As we transition into Communion, let’s use this time to settle some things spiritually. At its heart, communion is designed to help us remember what Jesus did for us on the cross. It’s also a time to celebrate who we are and what we have because of what He did.
Communion means we have a “common union” with Christ and with other Christians. The word in Latin refers to a “mutual participation.” We’re a body of believers with a common commitment to gather and to grow, to give and to go. 1 Corinthians 10:17 is written to a community of Christ-followers that was starting to unravel: “For we, though many, are one bread and body, for we all partake of that one bread.”
That’s why it’s important before we take communion to make sure we are in common union with Christ and each other. The Bible says in 1 Corinthians 11:28: “But let a man examine himself, and so let him eat of the bread and drink of the cup.”

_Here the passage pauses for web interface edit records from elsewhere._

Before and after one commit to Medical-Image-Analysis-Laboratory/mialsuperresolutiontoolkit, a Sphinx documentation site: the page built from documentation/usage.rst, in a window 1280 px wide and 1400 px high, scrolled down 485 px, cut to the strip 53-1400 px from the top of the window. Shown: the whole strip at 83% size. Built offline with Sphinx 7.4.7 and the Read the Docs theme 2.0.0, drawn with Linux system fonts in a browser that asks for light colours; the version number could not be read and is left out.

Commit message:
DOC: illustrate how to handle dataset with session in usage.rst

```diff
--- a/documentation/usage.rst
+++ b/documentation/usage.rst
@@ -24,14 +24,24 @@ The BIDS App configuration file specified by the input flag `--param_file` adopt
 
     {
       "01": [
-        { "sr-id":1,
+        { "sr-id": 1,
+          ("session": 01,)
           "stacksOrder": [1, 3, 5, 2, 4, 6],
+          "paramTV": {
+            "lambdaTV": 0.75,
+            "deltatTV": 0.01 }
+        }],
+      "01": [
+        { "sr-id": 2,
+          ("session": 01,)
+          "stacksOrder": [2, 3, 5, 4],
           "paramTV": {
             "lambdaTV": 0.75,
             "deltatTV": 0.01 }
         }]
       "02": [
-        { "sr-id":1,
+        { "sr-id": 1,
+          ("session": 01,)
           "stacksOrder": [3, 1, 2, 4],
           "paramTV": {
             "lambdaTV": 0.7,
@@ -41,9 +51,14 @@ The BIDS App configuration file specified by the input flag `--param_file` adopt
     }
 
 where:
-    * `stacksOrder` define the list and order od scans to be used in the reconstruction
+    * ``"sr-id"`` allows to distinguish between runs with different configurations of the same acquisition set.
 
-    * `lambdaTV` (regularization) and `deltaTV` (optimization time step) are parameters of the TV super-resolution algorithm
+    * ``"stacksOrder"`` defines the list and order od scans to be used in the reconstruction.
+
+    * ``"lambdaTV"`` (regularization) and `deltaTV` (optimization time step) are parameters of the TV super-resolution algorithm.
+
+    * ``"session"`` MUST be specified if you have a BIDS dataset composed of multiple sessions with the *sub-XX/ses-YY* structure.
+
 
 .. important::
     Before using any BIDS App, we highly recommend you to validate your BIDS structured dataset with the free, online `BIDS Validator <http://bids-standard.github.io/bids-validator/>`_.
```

One reason Jesus gave us this ordinance is because He knows all about our tendency to head south spiritually and that we’re prone to go on autopilot. Instead of gathering together we gripe against one another and we’re slow to grow.
There might be some sins that are knocking you off course. Confess them right now and determine to make your ruptured relationships right.
As a way to demonstrate our common union with Christ and with each other, let’s pray the prayer that He taught His disciples to pray.
“Our Father in heaven,
hallowed be your name,
your kingdom come,
your will be done on earth as it is in heaven.
Give us this day our daily bread.
And forgive us our debts, as we forgive our debtors.
And do not lead us into temptation, but deliver us from the evil one.
For yours is the kingdom and the power and the glory forever. Amen.”
Lets remember what Jesus went through for us as I read 1 Corinthians 11:23-26: “23 For I received from the Lord that which I also delivered to you: that the Lord Jesus on the same night in which He was betrayed took bread; 24 and when He had given thanks, He broke it and said, “Take, eat; this is My body which is broken for you; do this in remembrance of Me.” 25 In the same manner He also took the cup after supper, saying, “This cup is the new covenant in My blood. This do, as often as you drink it, in remembrance of Me.” 26 For as often as you eat this bread and drink this cup, you proclaim the Lord’s death till He comes.”
He gave His life so that we can be free from our sins. He tells us to take the bread to remember His body – so that we don’t forget what He went through on our behalf. And, when He launched His church, He gave us four key lifestyle areas to focus on – Gather, Grow, Give and Go. He tells us to drink the cup – so that we don’t forget about His blood that was shed to cancel our sin debt and to inaugurate the new covenant.
Let’s remember and then let’s recommit to be resolutely devoted followers of Jesus Christ. If you were to put a percent on the depth of your devotion, how would you rate yourself? 50%? 75%? 95%? I heard someone say once that if I’m 99% sold-out to Christ, I’m still 1% short. What about you? Take some time to recommit because the depth of your devotion will determine your impact this year.
This recommitment is deeply personal and yet it has a corporate element as well. Listen again to the first three words of Acts 2:42: “And they continued steadfastly…”
I’m wondering if we could demonstrate our corporate commitment to Christ and to His cause right now. I’m going to ask you to stand if you’re ready to recommit yourselves as a church to be steadfastly devoted as we together seek to live out our four defining values – gather, grow, give and go.
Stand right now if you are ready to make this commitment. We certainly can’t do this in our own strength so let’s sing “Lord I Need You” as our closing prayer.